The European Court of Auditors is the EU's external auditor. It audits each year the EU accounts, revenue and spending, and then issues a verdict on the accounts, as well as on the underlying transactions down to the final beneficiary.
See below how the EU manages its funds: The true picture may be different from what you can read in the popular press!
The 2009 annual accounts have been given a clean bill of health from the auditors, meaning that the auditors considered them as being reliable and giving a true and fair view.
In payments, the level of errors has been significantly reduced in recent years, according to the auditors: it is now between 2 and 5% for the whole EU budget. This means at least 95% of total payments are correct and regular.

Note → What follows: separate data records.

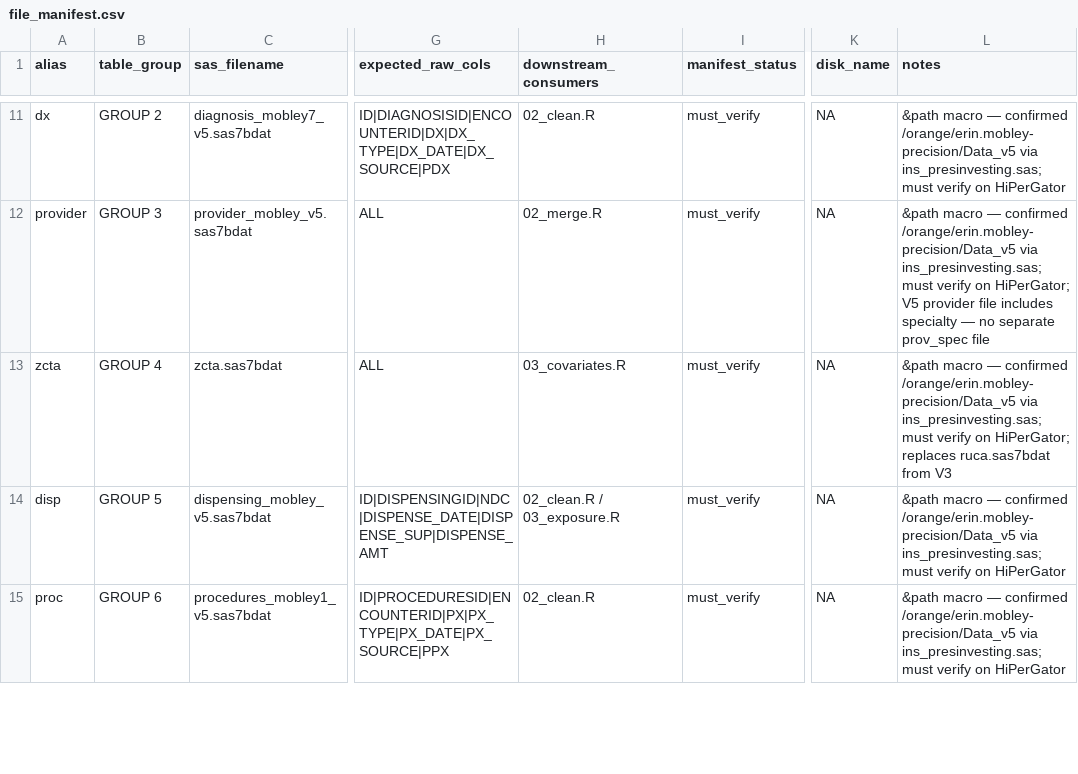
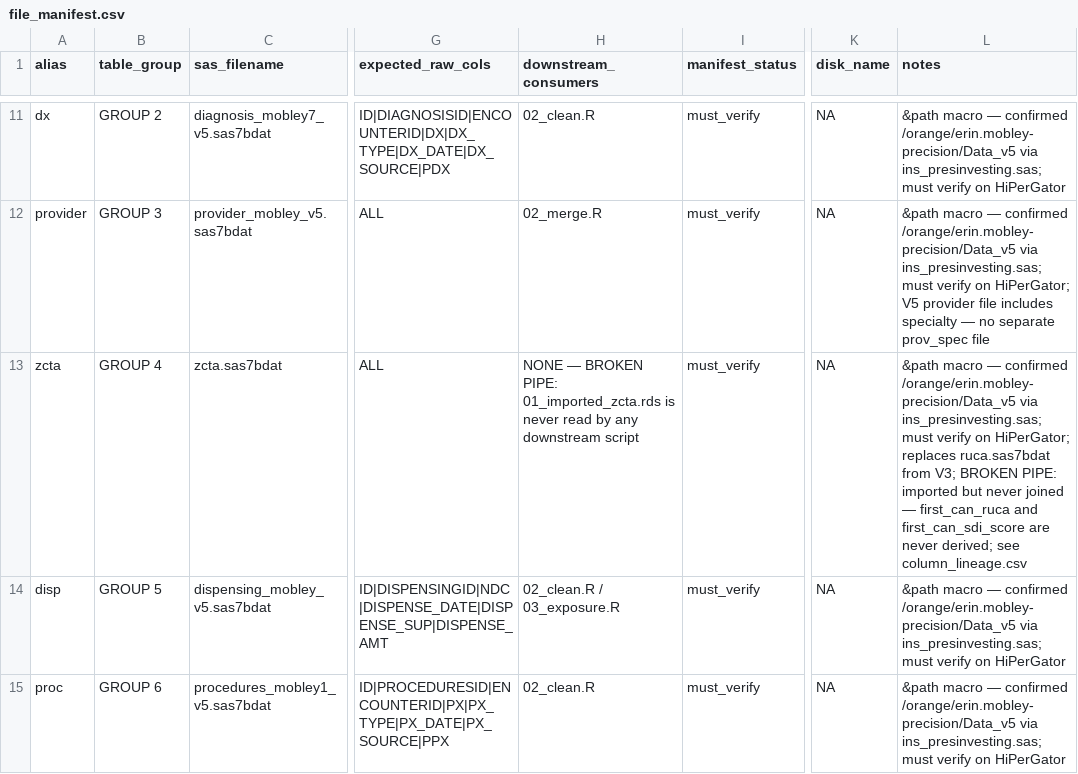
Before and after one commit to gerardgarvan/prec_ins_investigation, a CSV file: docs/file_manifest.csv, drawn as a sheet; only a part is shown, gaps mark what is left out; the diff names each change by its address in the sheet, - before the commit and + after, or states it on an @@ line.

```diff
--- a/docs/file_manifest.csv
+++ b/docs/file_manifest.csv
-H13 (downstream_consumers): 03_covariates.R
+H13 (downstream_consumers): NONE — BROKEN PIPE: 01_imported_zcta.rds is never read by any downstream script
-L13 (notes): …ruca.sas7bdat from V3
+L13 (notes): …ruca.sas7bdat from V3; BROKEN PIPE: imported but never joined — first_can_ruca and first_can_sdi_score are never derived; see column_lineage.csv
```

In payments for agriculture and natural resources (EUR 56,3 billion), the error rates have been stable over recent years and oscillate around the ''green light'' threshold of 2%, an achievement given the complexity and scope of subsidies made to thousands of farmers across the EU.
The auditors emphasise considerable improvements in cohesion policy, i.e. aid to EU regions and to boost employment (EUR 35,5 billion), EU's second largest policy in terms of budget.
Maximum 5% of total payments from the EU budget may have been affected by errors in procedures or bills sent by beneficiaries. These errors do not mean fraud or lost funds. When errors are found, financial corrections are imposed on the project or country at fault.
See also: Myths and facts